Kickass, the doorstop dog, tries to guide the keeper’s rants into productive subject matter, but is helpless when it comes to his—the keeper’s reminiscing about how the price of gasoline relates to his early “filling station” days.
There is obviously a set-in-stone verity holding that if a young man—women seemed to know better—worked in a service/filling station in his youth, he would forever hold up the experience as a virtuous time in the economic life of the country and in his personal development.
The keeper even built his novel—”Margaret’s War,” around his time in Cliff Horstman’s Standard Station in Barron, WI., just after WWII, and he continues to see those halcyon days as the best of times.
And, in a sense, they were indeed the best of times: “4 or 5 gals. for a dollar,” and the keeper being young, innocent, and dumb, only the latter circumstance having been retained through his long life while the price of gas slowly rose to “4 or 5 dollars per gal.”
Filling the car’s gas tank should not be the emotional experience that it has become, but the keeper is thankful that Phyllis has the foresight to hand him a tissue to dry his tears following recent gas pump encounters.

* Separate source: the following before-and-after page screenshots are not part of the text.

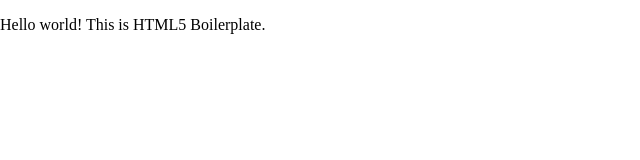
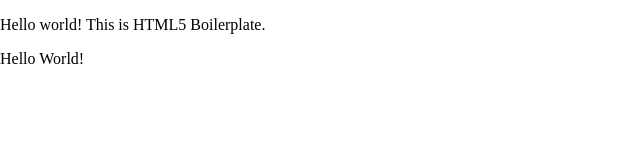
Before and after one commit to kevinle108/codelou-javascript-boilerplate, a website built with webpack: page index.html in a window 1280 px wide. Shown: the full height of the page, 0-640 px from the left. Built offline with nearby package versions, Linux system fonts and the light colour scheme.

Commit message:
Add Typescript usage example

```diff
--- a/index.html
+++ b/index.html
@@ -15,8 +15,10 @@
 </head>
 
 <body>
-  <!-- Add your site or application content here -->
-  <p>Hello world! This is HTML5 Boilerplate.</p>
+  <div id="main">
+    <!-- Add your site or application content here -->
+    <p>Hello world! This is HTML5 Boilerplate.</p>
+  </div>
 
   <!-- This is where the main JavaScript file which executes logic for your site will be injected -->
 </body>
--- a/src/main.ts
+++ b/src/main.ts
@@ -1,7 +1,11 @@
 /**
- * This is the main JavaScript entry for your application.
+ * This is the main TypeScript entry for your application.
  */
 
- let foo: string = 'foo';
+const title: string = 'Hello World!';
 
- alert(foo);
+const element: HTMLParagraphElement = document.createElement('p');
+
+element.innerText = title;
+
+document.getElementById('main').append(element);
```
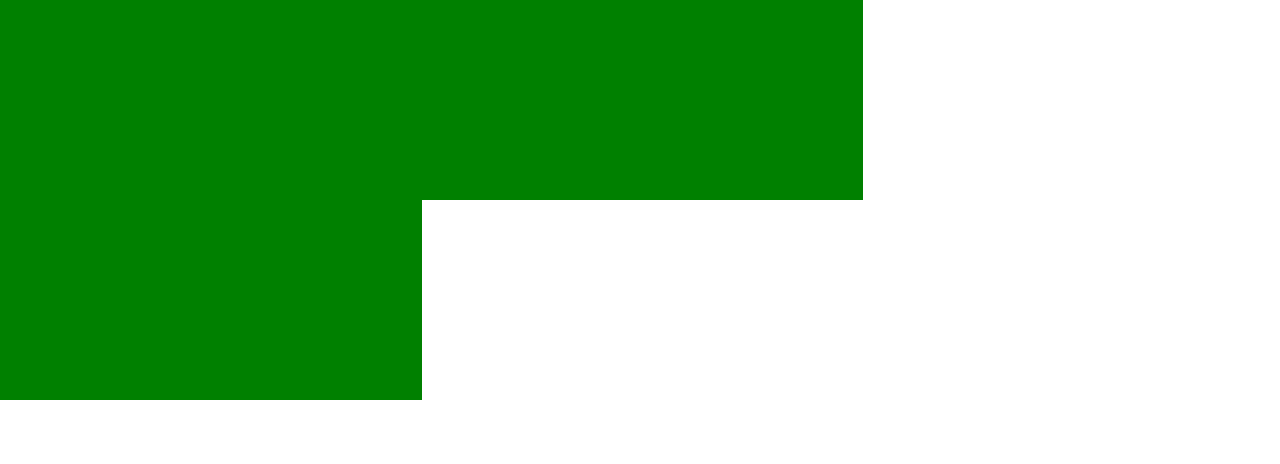
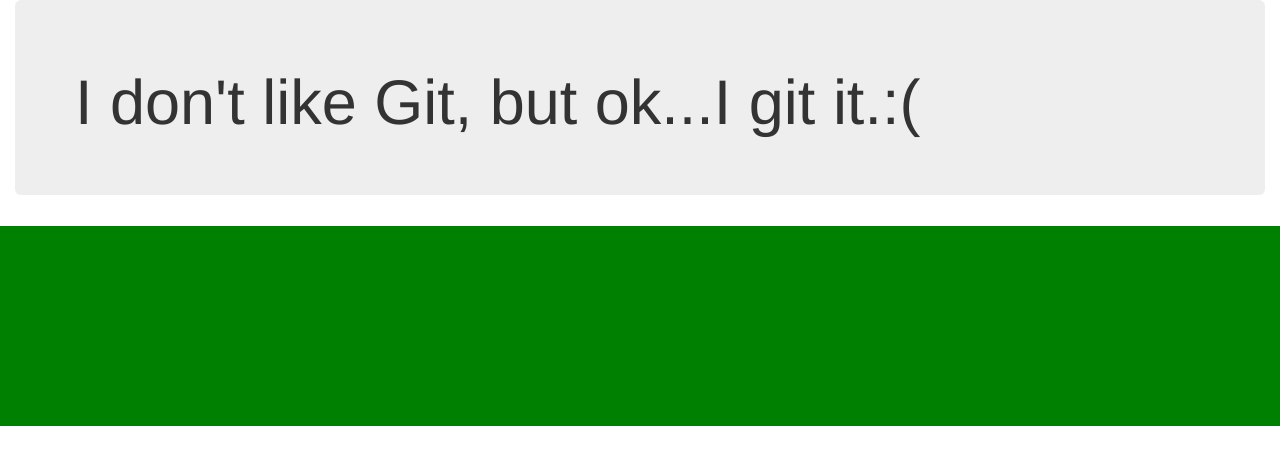
Before and after one commit to connielion/day3, a plain HTML site: page index.html in a window 1280 px wide. Drawn offline with Linux system fonts and the light colour scheme.

Commit message:
media queries2

```diff
--- a/index.html
+++ b/index.html
@@ -10,14 +10,20 @@
 </head>
 
 <body>
-  <div class="container`
-  ">
-  <!-- hi -->
-    <div class="col-md-4"></div>
+
+  <div class="container-fluid">
+      <div class="jumbotron">
+        <h1>I don't like Git, but ok...I git it.:(</h1>
+      </div>
+
+  <!-- HI!!! -->
+  <div class="col-md-12"></div>
       <div class="row">
-    <main class="col-md-4"></main>
-    <aside class="col-md-4"></aside>
+        <div class="col-md-4"></div>
+        <div class="col-md-4"></div>
+        <div class="col-md-4"></div>
+      </div>
   </div>
-  </div>
+
 </body>
 </html>
```
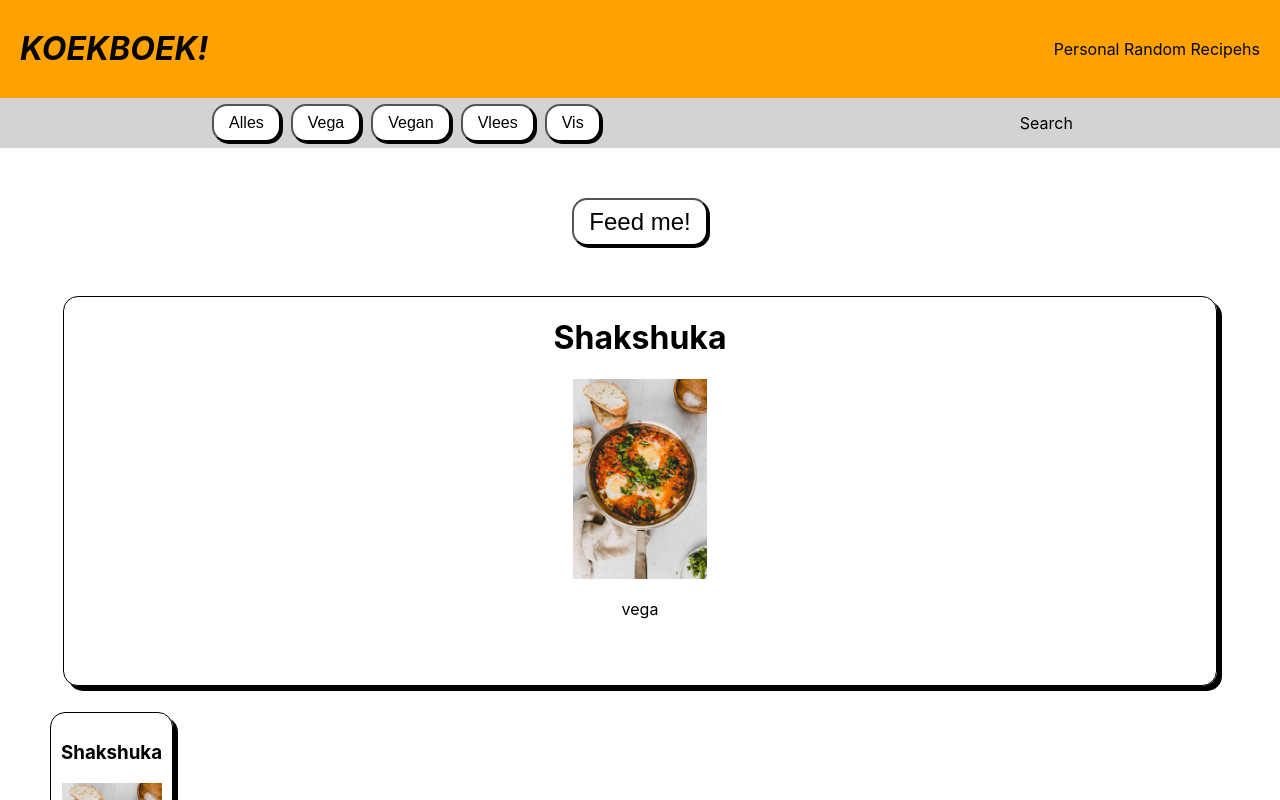
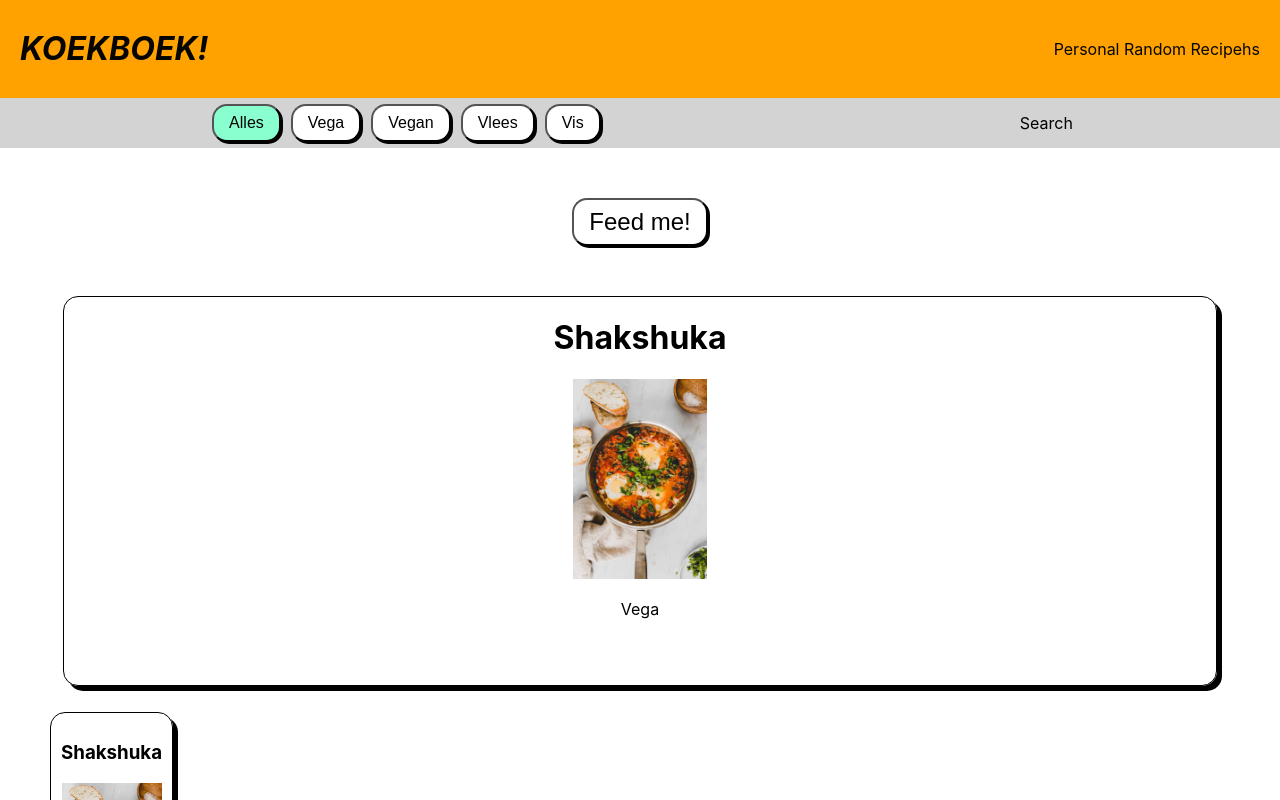
Before and after one commit to arejasverduras/KookBoek-React, a React (Create React App) app: page / in a window 1280 px wide. Both pictures are taken after a click on the button "Alles". Shown: the top 800 px of the page. Built offline with nearby package versions, Linux system fonts and the light colour scheme.

Commit message:
colorize active voorkeur button using conditional classnames. generate buttons from a list of voorkeur values

```diff
--- a/src/App.css
+++ b/src/App.css
@@ -58,3 +58,7 @@ button:active {
   margin: 0px 5px;
   font-size: 1em;
 }
+
+.voorkeur.active {
+  background-color: rgb(137, 255, 208);
+}
--- a/src/components/Recipehs/RecipehHeader/Filters/Filters.tsx
+++ b/src/components/Recipehs/RecipehHeader/Filters/Filters.tsx
@@ -1,23 +1,27 @@
 import React from "react";
-import { useAppDispatch } from "../../../../app/hooks";
-import { setFilter } from "../../recipehSlice";
+import { useAppDispatch, useAppSelector } from "../../../../app/hooks";
+import { setFilter, selectFilter } from "../../recipehSlice";
 
 export const Filters = () => {
     const dispatch = useAppDispatch();
+    const filter = useAppSelector(selectFilter);
 
     const toggleFilter = ({target}:any) => {
         dispatch(setFilter(target.value))
     }
 
+    const voorkeurOptions = ["Alles", "Vega", "Vegan", "Vlees", "Vis"];
+
+    const voorkeurButtons = voorkeurOptions.map(voorkeur =>
+        <button className={voorkeur === filter? "voorkeur active": "voorkeur"}
+                onClick={toggleFilter}
+                value={voorkeur}>{voorkeur}
+        </button>
+        )
+
     return (
         <div className="Filters">
-            <button className="voorkeur" onClick={toggleFilter} value="alles">Alles</button>
-            <button className="voorkeur" onClick={toggleFilter} value="vega">Vega</button>
-            <button className="voorkeur" onClick={toggleFilter} value="vegan">Vegan</button>
-            <button className="voorkeur" onClick={toggleFilter} value="vlees">Vlees</button>
-            <button className="voorkeur" onClick={toggleFilter} value="vis">Vis</button>
+            {voorkeurButtons}
         </div>
     )
 };
-
-// value === filter? className="active voorkeur": voorkeur;
--- a/src/components/Recipehs/recipehSlice.tsx
+++ b/src/components/Recipehs/recipehSlice.tsx
@@ -17,7 +17,7 @@ const initialState: RecipehsState = {
     filteredRecipehs: userRecipehBook,
     currentRecipeh: null,
     visitedRecipehs: [],
-    filter: null,
+    filter: "Alles"
     // searchTerm: ""
 }
 
@@ -54,7 +54,7 @@ export const recipehSlice = createSlice({
         setFilter: (state, action) => {
             let voorkeur:string = action.payload;
             state.filter = voorkeur;
-            if (state.filter === "alles"){
+            if (state.filter === "Alles"){
                 state.filteredRecipehs = state.allRecipehs.filter(recipeh => recipeh.voorkeur);
             } else {
                 state.filteredRecipehs = state.allRecipehs.filter(recipeh => recipeh.voorkeur === state.filter);
@@ -74,5 +74,6 @@ export const { randomRecipeh, addToVisited, setCurrentRecipeh, setFilter} = reci
 export const selectCurrentRecipeh = (state: RootState) => state.recipehs.currentRecipeh;
 export const selectVisitedRecipehs = (state: RootState) => state.recipehs.visitedRecipehs;
 export const selectAllRecipehs = (state: RootState) => state.recipehs.allRecipehs;
+export const selectFilter = (state: RootState) => state.recipehs.filter;
 
 export default recipehSlice.reducer;
--- a/src/database.tsx
+++ b/src/database.tsx
@@ -26,7 +26,7 @@
       id: 1,
       naam: 'Paddenstoelen Pasta',
       ingredienten: ['pasta','paddenstoelen','citroen', 'creme fraiche', ],
-      voorkeur: 'vega',
+      voorkeur: 'Vega',
       kooktijd: 15,
       categorie: 'pasta',
       picture: "/images/pasta-paddenstoelen.jpg",
@@ -36,7 +36,7 @@
       id: 2,
       naam: 'Frisse Salade',
       ingredienten: ['sla', 'tomaat', 'avocado'],
-      voorkeur: 'vegan',
+      voorkeur: 'Vegan',
       kooktijd: 10,
       categorie: 'salade',
       picture: null
@@ -45,7 +45,7 @@
       id: 3,
       naam: 'Shakshuka',
       ingredienten: ['rode punt paprika', 'ei', 'ui', '2 pakjes tomatenblokje','wortel','koriander', 'naanbrood', 'aioli'],
-      voorkeur: 'vega',
+      voorkeur: 'Vega',
       kooktijd: 20,
       categorie: 'exotisch',
       picture: "./images/Shakshuka.jpg"
@@ -55,7 +55,7 @@
       id: 4,
       naam: 'Omnia Groente met Kip',
       ingredienten: ['Zoete Aardappel','Broccoli','Kip','Knoflook','Olijfolie','Peper en Zout'],
-      voorkeur: 'vlees',
+      voorkeur: 'Vlees',
       kooktijd: 60,
       categorie: 'oven',
       picture: null,
@@ -65,7 +65,7 @@
       id: 5,
       naam: 'Zalm Broccoli Pasta',
       ingredienten: ['Zalmsnippers', 'Brocolli', 'Ui', 'Knoflook', 'Slagroom', 'Italiaanse Kruiden', 'Pasta'],
-      voorkeur: 'vis',
+      voorkeur: 'Vis',
       kooktijd: 15,
       categorie: 'pasta',
       picture: null,
```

(The price of “Margaret’s War” remains constant at $16.95 through Amazon, or even less for an autographed copy from the keeper at billstokesauthor.com where a free copy of his “Ship the Kids On Ahead” is included.)